> **Input records**:
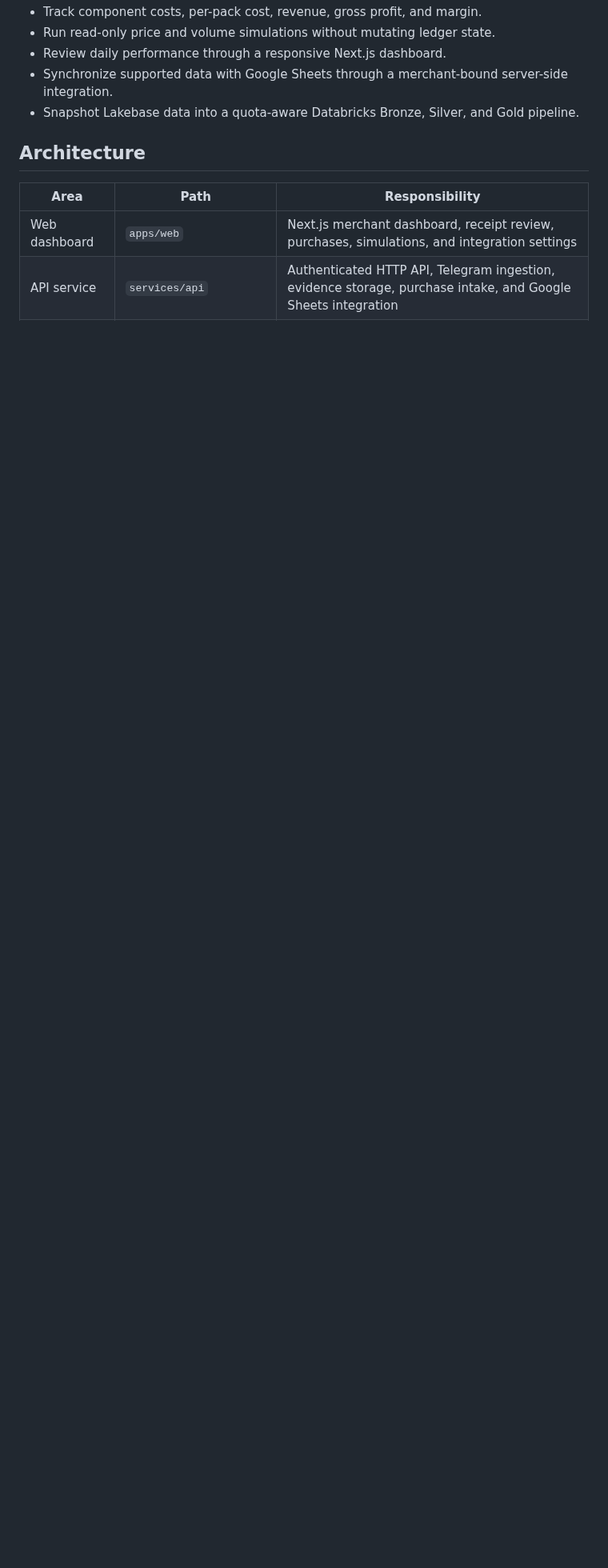
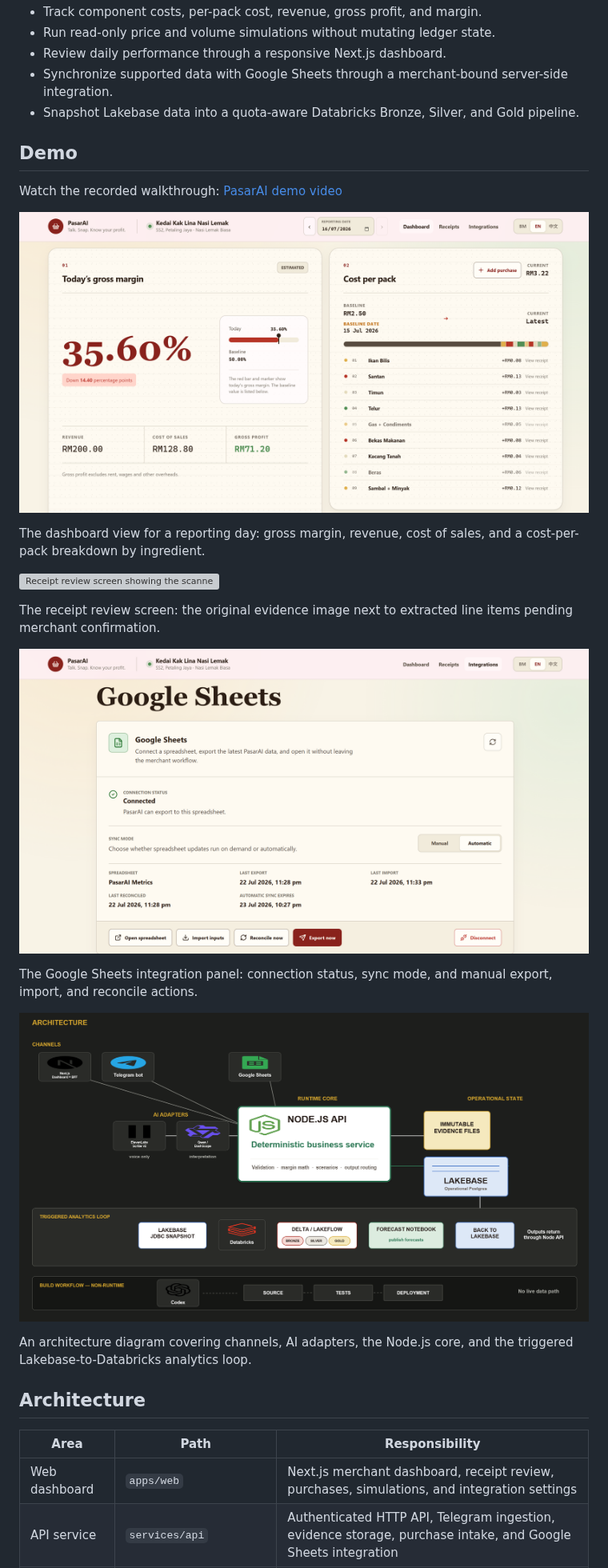
Before and after one commit to bede-lau/PasarAI, a Markdown page: README.md, the part around the change. Shown at 80% size. Drawn GitHub-style; pictures changed too: docs/images/architecture-overview.png (added), docs/images/dashboard-gross-margin.png (added), docs/images/google-sheets-integration.png (added); blank space fills up the shorter version; grey boxes are pictures that could not be loaded.

Commit message:
Add the demo video and product screenshots to the README
The repository root now shows what PasarAI looks like: the recorded
walkthrough, the daily gross-margin dashboard, the receipt review screen,
the Google Sheets integration panel, and the architecture diagram.

Co-Authored-By: Claude Opus 5 <noreply@anthropic.com>

```diff
--- a/README.md
+++ b/README.md
@@ -22,6 +22,35 @@ them.
   server-side integration.
 - Snapshot Lakebase data into a quota-aware Databricks Bronze, Silver, and Gold
   pipeline.
+
+## Demo
+
+Watch the recorded walkthrough:
+[PasarAI demo video](https://www.loom.com/share/70c7234b4b104fed9018b8f2cce67773)
+
+![Daily dashboard showing gross margin, revenue, cost of sales, and a
+cost-per-pack breakdown by ingredient](docs/images/dashboard-gross-margin.png)
+
+The dashboard view for a reporting day: gross margin, revenue, cost of
+sales, and a cost-per-pack breakdown by ingredient.
+
+![Receipt review screen showing the scanned receipt beside extracted
+line items awaiting confirmation](docs/images/receipt-review.png)
+
+The receipt review screen: the original evidence image next to
+extracted line items pending merchant confirmation.
+
+![Google Sheets integration panel showing connection status and sync
+controls](docs/images/google-sheets-integration.png)
+
+The Google Sheets integration panel: connection status, sync mode, and
+manual export, import, and reconcile actions.
+
+![Architecture diagram of channels, AI adapters, the Node.js API, and
+the Databricks analytics loop](docs/images/architecture-overview.png)
+
+An architecture diagram covering channels, AI adapters, the Node.js
+core, and the triggered Lakebase-to-Databricks analytics loop.
 
 ## Architecture
 
```
Also changed, not shown: 1 other file.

> **Task to carry out**: Print the data above exactly, from its first line to the line bearing "the Google Sheets integration panel, and" inclusive, and keep pictures out of the result.

> **Result of the exercise**:
Before and after one commit to bede-lau/PasarAI, a Markdown page: README.md, the part around the change. Shown at 80% size. Drawn GitHub-style; pictures changed too: docs/images/architecture-overview.png (added), docs/images/dashboard-gross-margin.png (added), docs/images/google-sheets-integration.png (added); blank space fills up the shorter version; grey boxes are pictures that could not be loaded.

Commit message:
Add the demo video and product screenshots to the README
The repository root now shows what PasarAI looks like: the recorded
walkthrough, the daily gross-margin dashboard, the receipt review screen,
the Google Sheets integration panel, and the architecture diagram.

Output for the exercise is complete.